The Airspace Classification Challenge

It nearly escaped my attention that that Commission Regulation (EC) No 730/2006 was repealed by the latest amendments to the Standardised European Rules of the Air (SERA). Actually the only regulatory provision, that all airspace above FL195 shall be classified as ICAO Class C airspace, has been transposed and lives on as article SERA.6001(b) but it still got me thinking, what happened to all the plans to simplify airspace classifications?

SERA came about from SES2 amendments to Article 4 of the airspace Regulation. An article that used to be about the “simplified application of airspace classification” suddenly became more about “standardised rules of the air” and in particular reducing the differences filed by EU States against ICAO rules. SERA and it’s bewildering number of parts and articles is a transposition of certain ICAO Annexes in to EU law, but with a few loopholes for member states (or competent authorities) to establish local variations. But to all intents and purposes SERA has achieved the regulatory aim of common rules.

No. 730/2006 was however was from a simpler time and it was supposedly going to be augmented by a further rule reducing the number of airspace classifications used below FL195 and eventually replaced by a new rule based on  a reduced the number of airspace classifications. SES1 took its cue from the ECAC airspace strategy of the time which suggested reducing the number of airspace categories from seven to three by 2010, with a further reduction to two by 2015. The airspace classifications would have been N, K, and U for iNtended, Known, and Unknown. These concepts were included in the SESAR definition phase (for fellow geeks OIs AOM-0101 to AOM 0103) but have been quietly dropped.

Does it matter? I am beginning to think that it might do. The elapsed years have seen an increased pressure on airspace use: low cost airlines have opened up the number of airports receiving passenger flights and local residents are quite rightly demanding respite from noise. As traffic and complaints grow the challenge of ensuring fair and equitable use of airspace to all users (including appropriate provisions for VFR flights) is becoming increasingly difficult.

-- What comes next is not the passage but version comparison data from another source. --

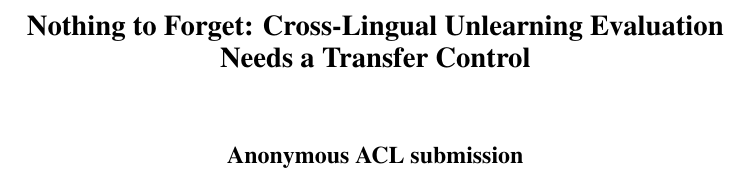
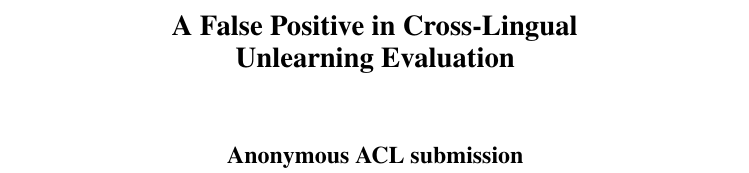
Before and after one commit to Waseem177/forgotten-in-msa, a LaTeX paper (paper/main.tex): part of page 1 of 8, cut at the place of the change. Compiled offline with pdfLaTeX.

Commit message:
Retitle to A False Positive in Cross-Lingual Unlearning Evaluation

```diff
--- a/paper/main.tex
+++ b/paper/main.tex
@@ -24,8 +24,8 @@
 \newcommand{\TODO}[1]{\textcolor{red}{\textbf{[TODO: #1]}}}
 
 % ---- Paper metadata ----
-\title{Nothing to Forget: Cross-Lingual Unlearning Evaluation\\
-Needs a Transfer Control}
+\title{A False Positive in Cross-Lingual\\
+Unlearning Evaluation}
 
 % The [review] option masks this block with "Anonymous ACL submission".
 \author{
```
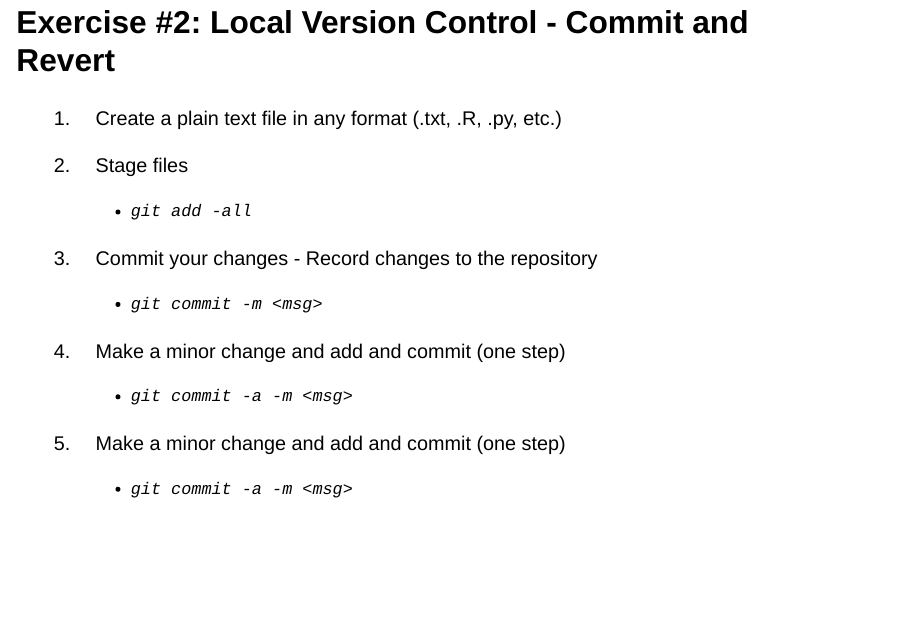
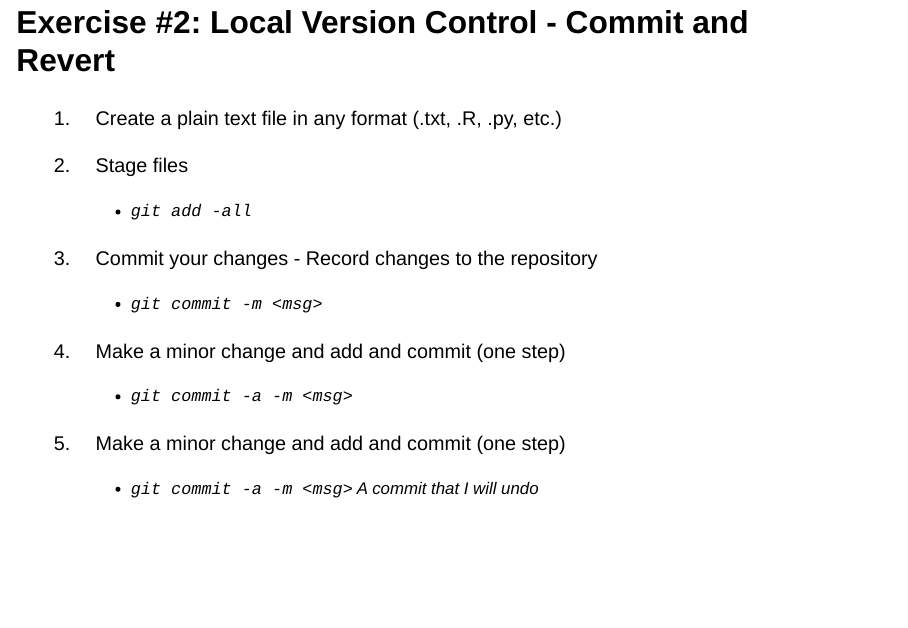
Before and after one commit to rajesh06/iCas-Github-tutorial, a Quarto document (iCas Tutorial.qmd): page 6 of 7. Rendered offline with R 4.5, knitr and Pandoc in place of Quarto, with nearby package versions; drawn as Slidy slides in place of the format the file asks for.

Commit message:
A commit to undo

```diff
--- a/iCas Tutorial.qmd
+++ b/iCas Tutorial.qmd
@@ -86,6 +86,7 @@ Create a .gitignore (plain text file) and add to your repository
 5.  Make a minor change and add and commit (one step)
 
     -   `git commit -a -m <msg>`
+    A commit that I will undo
 
 ## Collaborating in the Cloud Exercise #1: Forks and Clones
 
```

SESAR has an array of concepts and technologies to support optimisation of ATM. What is not clear is how the minimum level of aircraft equipage for each airspace classifications may change as new concepts are deployed. So whilst new airspace classifications may not be needed, debate is still required around the medium and long term strategy for airspace use and equipage requirements to ensure all airspace users have the confidence to invest in the right SESAR solutions.

 

 

About Paul Ravenhill

Paul Ravenhill is Director of Capability Development at Think. With over 25 years’ experience in air transport covering system development, Research and Development and consultancy, Paul has built up a deep knowledge of European ATM from an operational, technical and regulatory perspective. Paul uses this knowledge to support service providers, regulators and supply industry adapt to regulatory and technical change required by the legislation to improve operational performance and cost-effectiveness. View all posts by Paul Ravenhill →